The added challenges for regional women in business created by COVID-19 were high on the agenda when a group of members met the Deputy Premier, Attorney General and Minister for Consumer Affairs Vickie Chapman.
The Women in Business Regional Network received a direct invitation from Ms Chapman’s office for a sitdown meeting in Adelaide’s South so the Minister could be apprised of the specific problems being faced by regional women in business.
In the absence of founder, Carolyn Jeffrey, who was attending events in another part of the state, the delegation was led by Moira Were AM and included Karina Irvine of Kaleidoscopic Travel, Jo Puplett from Elevate Your Look, Sharon Boath from Efficient Small Business Solutions, Carolyn Brow from Pink Perfection Nails & Beauty, Kate Henning from Smiling Samoyed Brewery and Wendy Hardy from Spice Girlz.
Each of the members has been impacted differently by the restrictions associated with COVID-19 and not all have been able to access funding from state or federal government organisations.
In a statement following the meeting Ms Chapman’s office said praised the women for their resilience during the pandemic.

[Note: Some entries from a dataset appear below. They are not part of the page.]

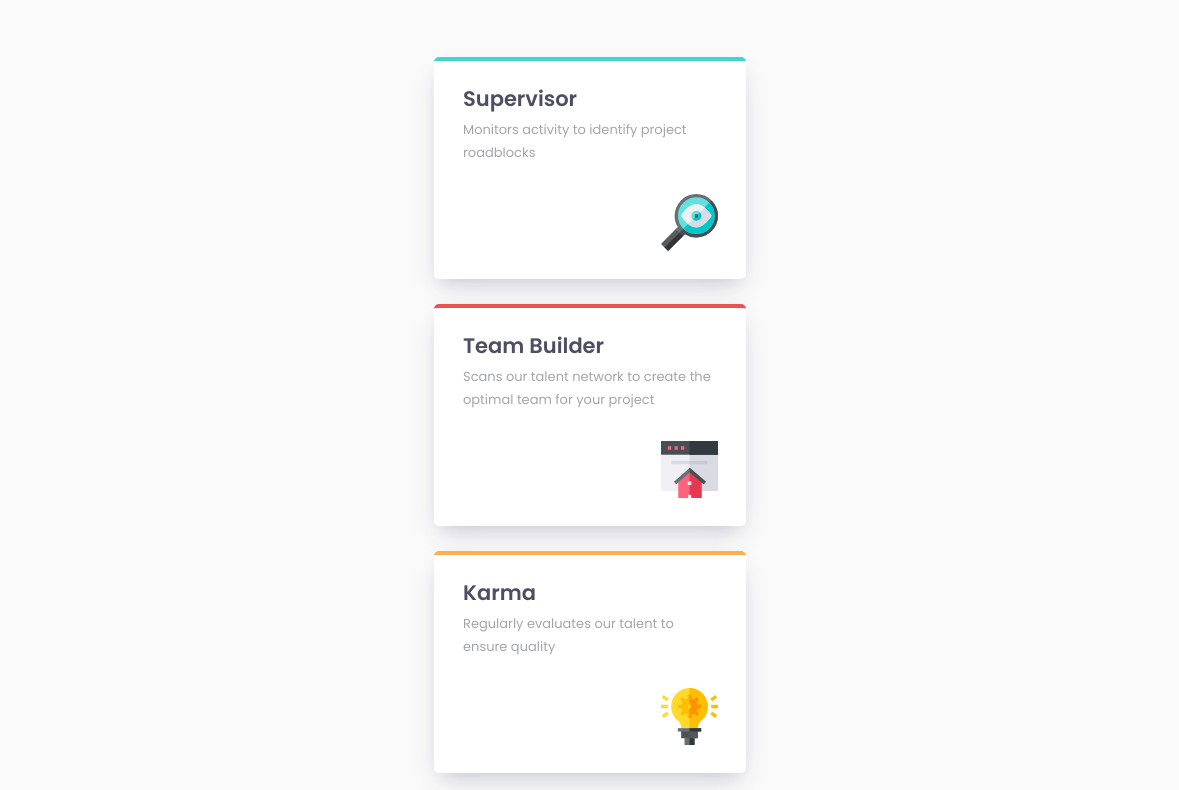
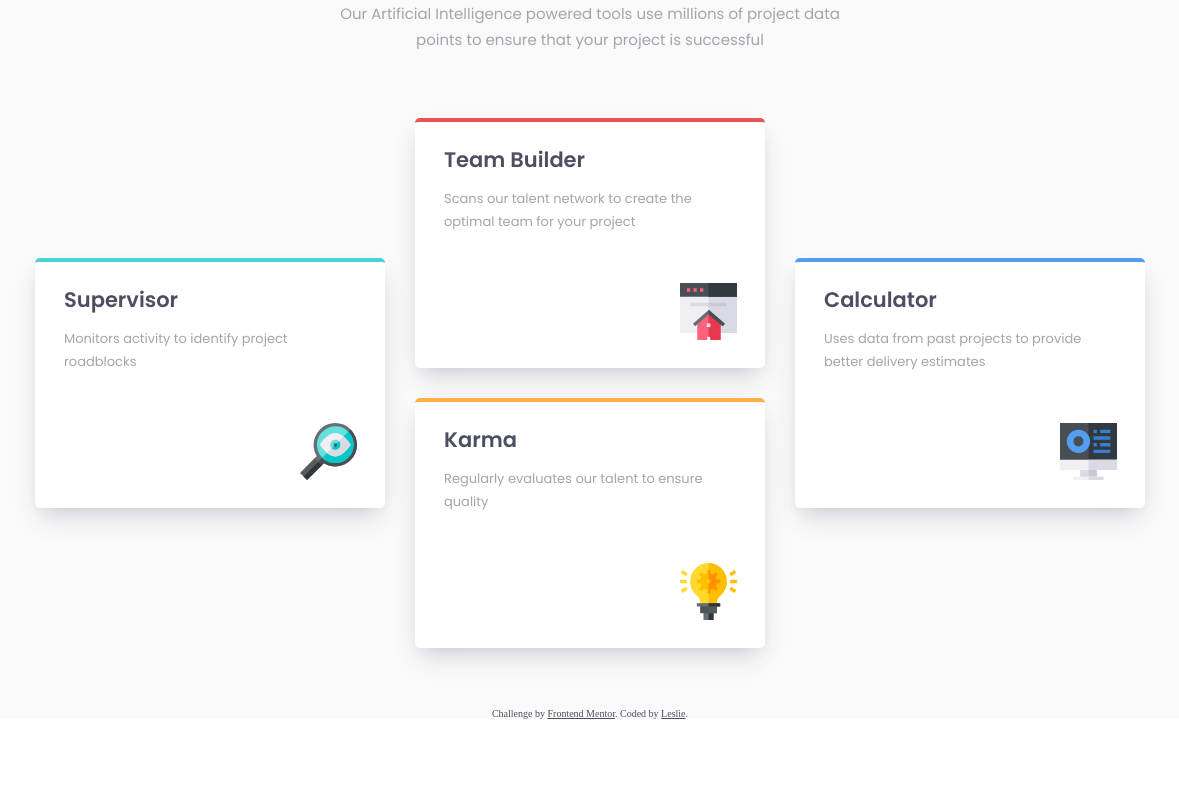
Before and after one commit to leslief10/four-card-feature-section, a plain HTML site: page index.html in a window 1536 px wide. Shown: the part 216-1006 px from the top of the page, without its empty margins (178-1357 px from the left). After the commit the page ends 935 px from the top, so only its background shows below. Drawn offline with Linux system fonts and the light colour scheme.

Commit message:
Made some changes to index and the main ccs file, created media queries file

```diff
--- /dev/null
+++ b/css/media-queries.css
@@ -0,0 +1,63 @@
+@media only screen and (min-width: 750px) {
+  .four-card-container__cards {
+    display: flex;
+    flex-direction: row;
+    flex-wrap: wrap;
+    gap: 30px;
+  }
+
+  .four-card-container__cards div {
+    margin-bottom: 0;
+  }
+}
+
+@media only screen and (min-width: 1440px) {
+  .four-card-container__section {
+    padding-top: 87px;
+  }
+
+  .four-card-container__title, .four-card-container__title-powered-by-technology {
+    font-size: 3.7rem;
+    line-height: 5.1rem;
+  }
+
+  .four-card-container__text {
+    display: inline-block;
+    width: 510px;
+    margin-bottom: 65px;
+    font-size: 1.5rem;
+    line-height: 2.6rem;
+    word-break: break-word;
+  }
+
+  .four-card-container__cards {
+    display: grid;
+    grid-template-columns: repeat(3, 1fr);
+    grid-template-rows: repeat(4, 1fr);
+  }
+
+  .four-card-container__cards div {
+    width: 350px;
+    height: 250px;
+  }
+
+  .four-card-container__cards-supervisor {
+    grid-area: 2 / 1 / 4 / 2;
+  }
+
+  .four-card-container__cards-team-builder {
+    grid-area: 1 / 2 / 3 / 3;
+  }
+
+  .four-card-container__cards-karma {
+    grid-area: 3 / 2 / 5 / 3;
+  }
+
+  .four-card-container__cards-calculator {
+    grid-area: 2 / 3 / 4 / 4;
+  }
+
+  .four-card-container__cards div h3 {
+    margin-bottom: 15px;
+  }
+}
--- a/css/style.css
+++ b/css/style.css
@@ -16,7 +16,7 @@ html {
   scroll-behavior: smooth;
 }
 
-.four-card-container {
+.four-card-container__section {
   display: flex;
   flex-direction: column;
   justify-content: center;
@@ -54,7 +54,7 @@ html {
   text-align: center;
 }
 
-.four-card-container div {
+.four-card-container__cards div {
   width: 312px;
   height: 222px;
   margin-bottom: 25px;
@@ -65,23 +65,23 @@ html {
   box-shadow: rgba(50, 50, 100, 0.15) 0px 13px 27px -5px, rgba(50, 50, 100, 0.15) 0px 8px 16px -8px;
 }
 
-.four-card-container__supervisor {
+.four-card-container__cards-supervisor {
   border-top: #45D3D3 solid 4px;
 }
 
-.four-card-container__team-builder {
+.four-card-container__cards-team-builder {
   border-top: #EA5353 solid 4px;
 }
 
-.four-card-container__karma {
+.four-card-container__cards-karma {
   border-top: #FCAF4A solid 4px;
 }
 
-.four-card-container__calculator {
+.four-card-container__cards-calculator {
   border-top: #549EF2 solid 4px;
 }
 
-.four-card-container div h3 {
+.four-card-container__cards div h3 {
   margin-bottom: 7px;
   font-family: var(--main-font);
   font-size: 2.1rem;
@@ -90,7 +90,7 @@ html {
   color: var(--primary-color);
 }
 
-.four-card-container div p {
+.four-card-container__cards div p {
   font-family: var(--main-font);
   font-size: 1.3rem;
   font-weight: 400;
@@ -98,7 +98,7 @@ html {
   color: var(--secondary-color);
 }
 
-.four-card-container div img {
+.four-card-container__cards div img {
   height: 57px;
   position: absolute;
   right: 28px;
--- a/index.html
+++ b/index.html
@@ -8,34 +8,37 @@
   <link rel="preconnect" href="https://fonts.gstatic.com" crossorigin>
   <link href="https://fonts.googleapis.com/css2?family=Poppins:wght@200;400;600&display=swap" rel="stylesheet">
   <link rel="stylesheet" href="./css/style.css">
+  <link rel="stylesheet" href="./css/media-queries.css">
   <title>Frontend Mentor | Four card feature section</title>
 </head>
 <body>
   <main>
-    <section class="four-card-container">
-      <h2 class="four-card-container__title">Reliable, efficient delivery<br></h2>
+    <section class="four-card-container__section">
+      <h2 class="four-card-container__title">Reliable, efficient delivery</h2></br>
       <h2 class="four-card-container__title-powered-by-technology">Powered by Technology</h2>
       <p class="four-card-container__text">Our Artificial Intelligence powered tools use millions of project data points to ensure that your project is successful</p>
-      <div class="four-card-container__supervisor">
+      <section class="four-card-container__cards">
+        <div class="four-card-container__cards-supervisor">
           <h3>Supervisor</h3>
           <p>Monitors activity to identify project roadblocks</p>
           <img src="./images/icon-supervisor.svg" alt="">
         </div>
-      <div class="four-card-container__team-builder">
+        <div class="four-card-container__cards-team-builder">
           <h3>Team Builder</h3>
           <p>Scans our talent network to create the optimal team for your project</p>
           <img src="./images/icon-team-builder.svg" alt="">
         </div>
-      <div class="four-card-container__karma">
+        <div class="four-card-container__cards-karma">
           <h3>Karma</h3>
           <p>Regularly evaluates our talent to ensure quality</p>
           <img src="./images/icon-karma.svg" alt="">
         </div>
-      <div class="four-card-container__calculator">
+        <div class="four-card-container__cards-calculator">
           <h3>Calculator</h3>
           <p>Uses data from past projects to provide better delivery estimates</p>
           <img src="./images/icon-calculator.svg" alt="">
         </div>
+      </section>
     </section>
   </main>
   <footer>
```
Lines whose indentation alone changed are shown as unchanged.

“These women in business have demonstrated determination and resilience in challenging times with a strong willingness to keep their businesses going,” Ms Chapman’s office said.
“Their support for one another was most apparent and by sticking together, has given them the confidence to continue to move forward.”
The Deputy Premier said she was pleased to attend and hear the Women in Business Regional Network’s stories that have impacted their business models and how they are managing them.
Moira said she believed Ms Chapman had given the delegation a good hearing and had walked away with a better understanding of the issues being faced by regional women in business. Ms Chapman took notes throughout the meeting.
Carolyn said the invitation was recognition of the growing profile for the network and was a great opportunity for regional businesswomen to have their voice heard.
“Many of our members and followers fall below the $75,000 turnover threshold for the State Government’s COVID-19 Emergency Funds,” she said.
“Last year when we undertook a snapshot of our followers more than 59 per cent were sole traders without employees, so they also didn’t qualify for cashflow assistance from the Federal Government.
“Quite a number work part-time while trying to get their businesses established, so didn’t qualify for JobKeeper as a sole trader either.
“Others struggled with accessing JobKeeper as they had spent significant time and effort building up their businesses towards the end of 2019 and so they had difficulty meeting downturn criteria. Some in this situation had also left employment at the start of 2020 on the back of their business growth in the last quarter of 2019, only to have their income taken away by COVID-19.”
Carolyn said that although it was exciting to see South Australia emerging from many of the COVID-19 restrictions the recovery for many businesses would be long, and there was also great uncertainty surrounding fears of a second wave and also the impact on the economy when JobKeeper and increased JobSeeker payments end.